You know, like Shkreli is morally, but with money.
After Shkreli purchased a majority stake in the struggling company and took over as its CEO in November, KaloBios’s fortunes appeared to be improving. But Shkreli, who rose to prominence after monstrously jacking up the price of an AIDS drug sold through another company he ran, Turing Pharmaceuticals, was indicted on securities fraud charges in mid-December, prompting KaloBios to fire him. Shortly thereafter, Nasdaq staff delisted KaloBios’s shares from public trading.
And, while the world was savoring Shkreli’s slouchy, gray-hoodied, post-bail walk of shame, KaloBios was apparently preparing to file for bankruptcy, which it formally declared Tuesday.

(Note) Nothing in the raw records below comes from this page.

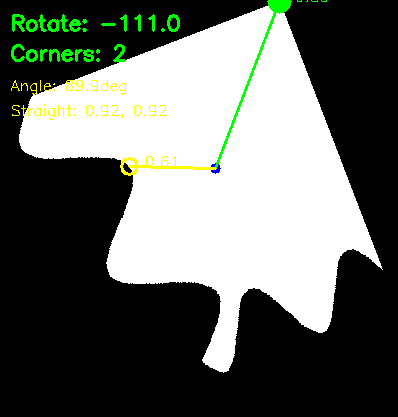
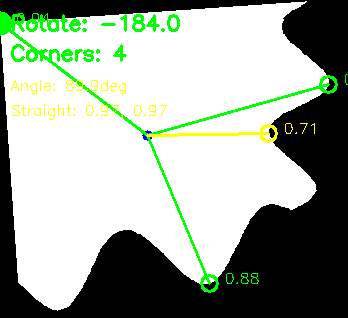
deeper iteration

diff --git a/src/solver/iterative_solver.py b/src/solver/iterative_solver.py
@@ -45,10 +45,10 @@ class IterativeSolver:
                      piece_shapes: Dict[int, np.ndarray],
                      piece_corner_info: Dict[int, PieceCornerInfo],
                      target: np.ndarray,
-                     score_threshold: float = 100000.0,
-                     max_iterations: int = 6) -> IterativeSolution:
+                     score_threshold: float = 230000.0,
+                     max_corner_combos: int = 100) -> IterativeSolution:
         """
-        Generate guesses with all corner pieces placed in corners.
+        Try different combinations of corners for each piece.
         """
         print("\n🔄 Starting iterative solving...")
         
@@ -59,16 +59,15 @@ class IterativeSolver:
         self.all_guesses = []
         self.all_scores = []
         
-        # Generate guesses with ALL corner pieces in corners
-        guesses = self._generate_guesses_with_all_corners(
-            piece_shapes,
-            piece_corner_info,
-            target,
-            max_guesses=max_iterations * 10  # More guesses since we're trying permutations
-        )
+        # Find pieces with corners
+        corner_pieces = [
+            (piece_id, info) 
+            for piece_id, info in piece_corner_info.items() 
+            if info.has_corner and len(info.corner_rotations) > 0
+        ]
         
-        if not guesses:
-            print("  ⚠  No guesses generated!")
+        if not corner_pieces:
+            print("  ⚠  No corner pieces found!")
             return IterativeSolution(
                 success=False,
                 anchor_fit=None,
@@ -79,42 +78,138 @@ class IterativeSolver:
                 all_guesses=[]
             )
         
-        print(f"  Testing {len(guesses)} placement combinations...")
+        print(f"\n  Found {len(corner_pieces)} pieces with corners:")
+        for piece_id, info in corner_pieces:
+            print(f"    Piece {piece_id}: {len(info.corner_rotations)} corners detected")
+        
+        # Generate all combinations of corner selections
+        import itertools
+        piece_corner_options = []
+        for piece_id, info in corner_pieces:
+            # Each piece can use any of its detected corners
+            piece_corner_options.append(list(range(len(info.corner_rotations))))
+        
+        all_corner_combinations = list(itertools.product(*piece_corner_options))
+        total_combos = len(all_corner_combinations)
+        
+        print(f"  Total corner combinations possible: {total_combos}")
+        
+        # Prioritize: try best corners first, then explore alternatives
+        # Sort combinations by sum of corner qualities
+        def combo_quality(combo_indices):
+            total_quality = 0
+            for (piece_id, info), corner_idx in zip(corner_pieces, combo_indices):
+                total_quality += info.corner_qualities[corner_idx].overall_score
+            return total_quality
+        
+        all_corner_combinations.sort(key=combo_quality, reverse=True)
+        
+        # Limit combinations
+        if total_combos > max_corner_combos:
+            print(f"  Limiting to best {max_corner_combos} combinations (by quality)")
+            all_corner_combinations = all_corner_combinations[:max_corner_combos]
         
         best_score = -float('inf')
         best_guess = None
+        no_improvement_count = 0
+        last_best_score = -float('inf')
         
-        for i, guess in enumerate(guesses):
-            self.all_guesses.append(guess)
+        for combo_idx, corner_indices in enumerate(all_corner_combinations):
+            print(f"\n  === Combination {combo_idx + 1}/{len(all_corner_combinations)} ===")
             
-            rendered = self.renderer.render(guess, piece_shapes)
-            score = self.scorer.score(rendered, target)
+            # Calculate quality of this combination
+            combo_qual = combo_quality(corner_indices)
+            print(f"  Corner indices: {corner_indices} (combined quality: {combo_qual:.3f})")
             
-            self.all_scores.append(score)
+            # Create modified corner info using selected corners
+            modified_corner_info = {}
             
-            if score > best_score:
-                best_score = score
-                best_guess = guess
+            for (piece_id, info), corner_idx in zip(corner_pieces, corner_indices):
+                selected_rotation = info.corner_rotations[corner_idx]
+                selected_quality = info.corner_qualities[corner_idx]
+                
+                print(f"    Piece {piece_id}: Corner #{corner_idx+1}, quality={selected_quality.overall_score:.3f}, rotation={selected_rotation:.1f}°")
+                
+                modified_corner_info[piece_id] = PieceCornerInfo(
+                    piece_id=piece_id,
+                    has_corner=True,
+                    corner_count=1,
+                    corner_positions=[selected_quality.position],
+                    corner_qualities=[selected_quality],
+                    corner_rotations=[selected_rotation],
+                    primary_corner_angle=None,
+                    rotation_to_bottom_right=selected_rotation,
+                    piece_center=info.piece_center
+                )
             
-            if i % 10 == 0 and i > 0:
-                print(f"    Progress: {i}/{len(guesses)}, best: {best_score:.1f}")
+            # Generate MORE guesses per combo - more chances to get non-corner pieces right
+            num_guesses = 50 if combo_idx < 10 else 20  # More attempts for best combos
             
-            # Early stop if we found a great solution
-            if score >= score_threshold:
-                print(f"    🎉 Found solution exceeding threshold!")
+            guesses = self._generate_guesses_with_all_corners(
+                piece_shapes,
+                modified_corner_info,
+                target,
+                max_guesses=num_guesses
+            )
+            
+            if not guesses:
+                continue
+            
+            # Score all guesses
+            combo_best = -float('inf')
+            for guess in guesses:
+                self.all_guesses.append(guess)
+                rendered = self.renderer.render(guess, piece_shapes)
+                score = self.scorer.score(rendered, target)
+                self.all_scores.append(score)
+                
+                if score > combo_best:
+                    combo_best = score
+                if score > best_score:
+                    best_score = score
+                    best_guess = guess
+                    no_improvement_count = 0  # Reset counter
+            
+            print(f"  Combo best: {combo_best:.1f}, Overall best: {best_score:.1f}")
+            
+            # Track improvement
+            if best_score <= last_best_score:
+                no_improvement_count += 1
+            last_best_score = max(last_best_score, best_score)
+            
+            # Early exit if we found a great solution
+            if best_score >= score_threshold:
+                print(f"\n  🎉 Found solution exceeding threshold ({score_threshold})!")
+                break
+            
+            # Early exit if no improvement for many attempts (but only after trying at least 20 combos)
+            if combo_idx >= 20 and no_improvement_count >= 15:
+                print(f"\n  ⚠  No improvement for 15 combinations, stopping early")
+                print(f"  Best score achieved: {best_score:.1f}")
                 break
         
         print(f"\n🏆 Best solution: score {best_score:.1f}")
+        print(f"📊 Tried {min(combo_idx + 1, len(all_corner_combinations))} corner combinations")
+        print(f"📊 Total guesses: {len(self.all_guesses)}")
+        
+        success = best_score >= score_threshold * 0.5  # Success if we get at least 50% of threshold
+        
+        if not success and best_score > 50000:
+            print(f"\n  💡 Score {best_score:.1f} suggests corner pieces might be correct")
+            print(f"     but edge/center pieces are misplaced. Consider:")
+            print(f"     - Increasing guesses per combo (currently {num_guesses})")
+            print(f"     - Smarter placement strategies for non-corner pieces")
         
         return IterativeSolution(
-            success=best_score > 0,
+            success=success,
             anchor_fit=None,
             remaining_placements=best_guess or [],
             score=best_score,
-            iteration=len(guesses),
-            total_iterations=len(guesses),
+            iteration=min(combo_idx + 1, len(all_corner_combinations)),
+            total_iterations=len(all_corner_combinations),
             all_guesses=self.all_guesses
         )
+
     """"
     def _try_piece_as_anchor(self,
                         candidate: PieceCornerInfo,

diff --git a/src/solver/piece_analyzer.py b/src/solver/piece_analyzer.py
@@ -18,6 +18,7 @@ class CornerQuality:
     overall_score: float  # Combined quality score
 
 
+
 @dataclass
 class PieceCornerInfo:
     """Information about a piece's corner characteristics."""
@@ -25,9 +26,10 @@ class PieceCornerInfo:
     has_corner: bool
     corner_count: int
     corner_positions: List[Tuple[int, int]]
-    corner_qualities: List[CornerQuality]  # NEW: Quality info for each corner
+    corner_qualities: List[CornerQuality]
+    corner_rotations: List[float]  
     primary_corner_angle: Optional[float]
-    rotation_to_bottom_right: Optional[float]
+    rotation_to_bottom_right: Optional[float] 
     piece_center: Tuple[float, float]
 
 
@@ -64,33 +66,32 @@ class PieceAnalyzer:
             
             primary_corner_angle = None
             rotation_to_bottom_right = None
+            corner_rotations = []
+            
+            # Calculate rotation for ALL detected corners
+            for corner_quality in corner_qualities:
+                bisector_angle = corner_quality.bisector_angle
+                target_bisector = 135.0  # Bottom-right corner's inward bisector
+                
+                # Calculate raw rotation needed
+                raw_rotation = (target_bisector - bisector_angle) % 360
+                
+                # Apply the transformation that the renderer expects
+                rotation = -(raw_rotation + 90)
+                corner_rotations.append(rotation)
             
             if has_corner and corner_qualities:
-                # Select PRIMARY corner based on quality, not just distance
-                # Prioritize: 90° accuracy > straightness > distance from center
+                # Select PRIMARY corner based on quality
                 primary_corner_quality = max(corner_qualities, key=lambda cq: cq.overall_score)
                 primary_corner = primary_corner_quality.position
                 
-                print(f"    Piece {piece_id} primary corner quality:")
-                print(f"      Angle: {primary_corner_quality.angle:.1f}° (score: {primary_corner_quality.angle_score:.3f})")
-                print(f"      Edge straightness: {primary_corner_quality.edge1_straightness:.3f}, {primary_corner_quality.edge2_straightness:.3f}")
-                print(f"      Bisector points at: {primary_corner_quality.bisector_angle:.1f}°")
-                print(f"      Overall score: {primary_corner_quality.overall_score:.3f}")
+                print(f"    Piece {piece_id} detected {len(corner_qualities)} corner(s):")
+                for i, (cq, rot) in enumerate(zip(corner_qualities, corner_rotations)):
+                    marker = "⭐" if i == 0 else "  "
+                    print(f"      {marker} Corner {i+1}: quality={cq.overall_score:.3f}, rotation={rot:.1f}°")
                 
-                # For a bottom-right corner in a rectangular target:
-                # The vectors v1 and v2 point FROM the corner TO adjacent points (inward)
-                # So the bisector points INWARD toward the piece center
-                # For a bottom-right corner, the inward bisector points at 135° (northwest)
-
-                bisector_angle = primary_corner_quality.bisector_angle
-                target_bisector = 135.0  # Bottom-right corner's inward bisector
-
-                # Calculate raw rotation needed
-                raw_rotation = (target_bisector - bisector_angle) % 360
-
-                # Apply the transformation that the renderer expects
-                # This is the theta value we'll use directly in guesses
-                rotation_to_bottom_right = -(raw_rotation + 90)
+                # Store primary corner rotation
+                rotation_to_bottom_right = corner_rotations[0]
                 
                 # Also store the position-based angle for reference
                 dx = primary_corner[0] - cx
@@ -103,6 +104,7 @@ class PieceAnalyzer:
                 corner_count=corner_count,
                 corner_positions=corners,
                 corner_qualities=corner_qualities,
+                corner_rotations=corner_rotations,  # NEW: All rotations
                 primary_corner_angle=primary_corner_angle,
                 rotation_to_bottom_right=rotation_to_bottom_right,
                 piece_center=piece_center
@@ -118,6 +120,7 @@ class PieceAnalyzer:
                 corner_count=0,
                 corner_positions=[],
                 corner_qualities=[],
+                corner_rotations=[],  # NEW
                 primary_corner_angle=None,
                 rotation_to_bottom_right=None,
                 piece_center=(0.0, 0.0)

diff --git a/src/core/pipeline.py b/src/core/pipeline.py
@@ -187,8 +187,7 @@ class PuzzlePipeline:
             piece_shapes=piece_shapes,
             piece_corner_info=piece_corner_info,
             target=target,
-            score_threshold=50000.0,
-            max_iterations=6
+            score_threshold=230000.0
         )
         
         if not solution.success:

Though the Delaware-based company was by no means a major employer, it’s never all that satisfying to see a company with any number of innocent employees go under. On the other hand, it’s hard not to read the continued downward spiral of Shkreli and his bizarre ubermensch routine as a certain brand of poetic justice.